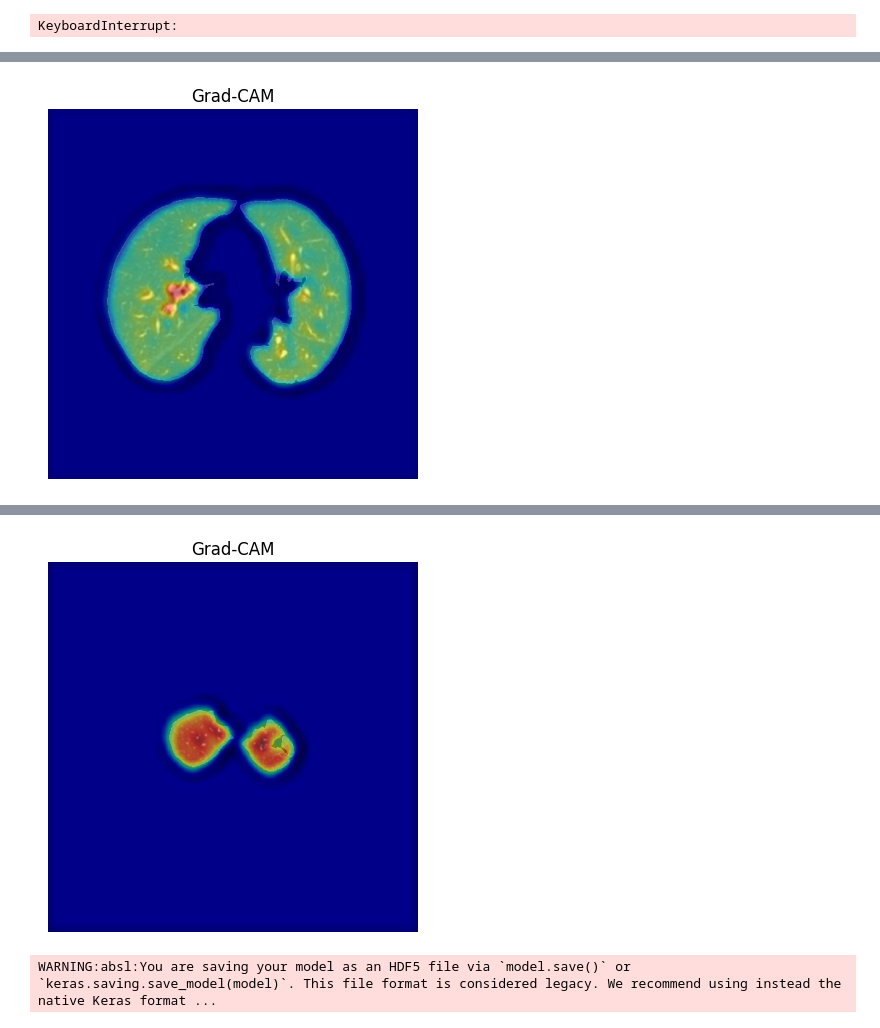
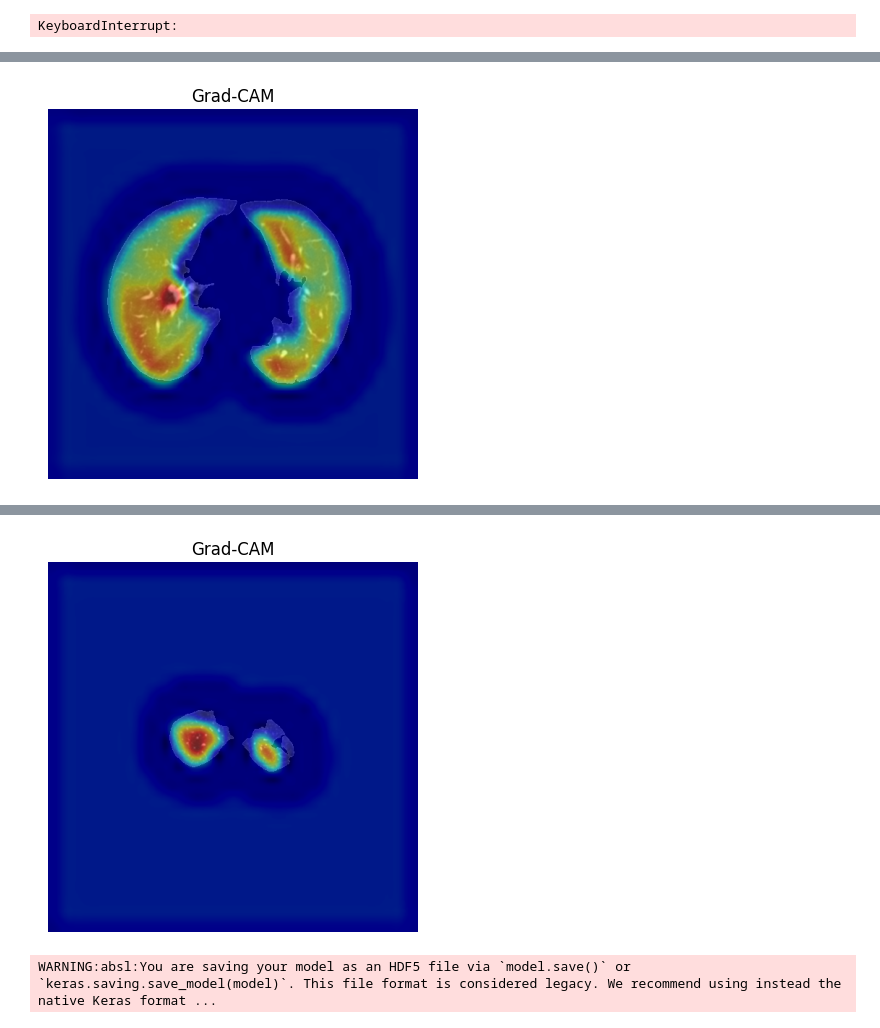
Before and after one commit to Kiyong314/Cancel_Detect_Tensorflow_Project, a Jupyter notebook: 1.텐활기_기말고사_실습_250527_v2_Pre+Train.ipynb, the cells around one changed output, grey strips where cells are left out. Drawn from its saved outputs; the diff is of its cells as text; code cells hidden in the pictures.

```diff
--- a/1.텐활기_기말고사_실습_250527_v2_Pre+Train.ipynb
+++ b/1.텐활기_기말고사_실습_250527_v2_Pre+Train.ipynb
@@ -890,7 +890,7 @@ print(confusion_matrix(y_true, y_pred))
 
 
 
-last_conv_layer = [layer.name for layer in model.layers if isinstance(layer, tf.keras.layers.Conv2D)][-6]
+last_conv_layer = [layer.name for layer in model.layers if isinstance(layer, tf.keras.layers.Conv2D)][-3]
 heatmap = make_gradcam_heatmap([X_test[0:1], meta_test[0:1]], model, last_conv_layer)
 show_gradcam(X_test[0:1], heatmap)
 
@@ -920 +920 @@ weighted avg       0.96      0.96      0.96       161
-[figure, old version]
+[figure, new version]
@@ -922,4 +922,4 @@ weighted avg       0.96      0.96      0.96       161
-[figure, old version]
+[figure, new version]
 # %%
  model.save("lung_model.h5")
 # %% [output]
```
Also changed, not shown: parts of 1 cell of this notebook.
--------------------------------------------------
I'd like every record above written out again exactly, without the pictures.

» Task answer:
Before and after one commit to Kiyong314/Cancel_Detect_Tensorflow_Project, a Jupyter notebook: 1.텐활기_기말고사_실습_250527_v2_Pre+Train.ipynb, the cells around one changed output, grey strips where cells are left out. Drawn from its saved outputs; the diff is of its cells as text; code cells hidden in the pictures.

```diff
--- a/1.텐활기_기말고사_실습_250527_v2_Pre+Train.ipynb
+++ b/1.텐활기_기말고사_실습_250527_v2_Pre+Train.ipynb
@@ -890,7 +890,7 @@ print(confusion_matrix(y_true, y_pred))
 
 
 
-last_conv_layer = [layer.name for layer in model.layers if isinstance(layer, tf.keras.layers.Conv2D)][-6]
+last_conv_layer = [layer.name for layer in model.layers if isinstance(layer, tf.keras.layers.Conv2D)][-3]
 heatmap = make_gradcam_heatmap([X_test[0:1], meta_test[0:1]], model, last_conv_layer)
 show_gradcam(X_test[0:1], heatmap)
 
@@ -920 +920 @@ weighted avg       0.96      0.96      0.96       161
-[figure, old version]
+[figure, new version]
@@ -922,4 +922,4 @@ weighted avg       0.96      0.96      0.96       161
-[figure, old version]
+[figure, new version]
 # %%
  model.save("lung_model.h5")
 # %% [output]
```
Also changed, not shown: parts of 1 cell of this notebook.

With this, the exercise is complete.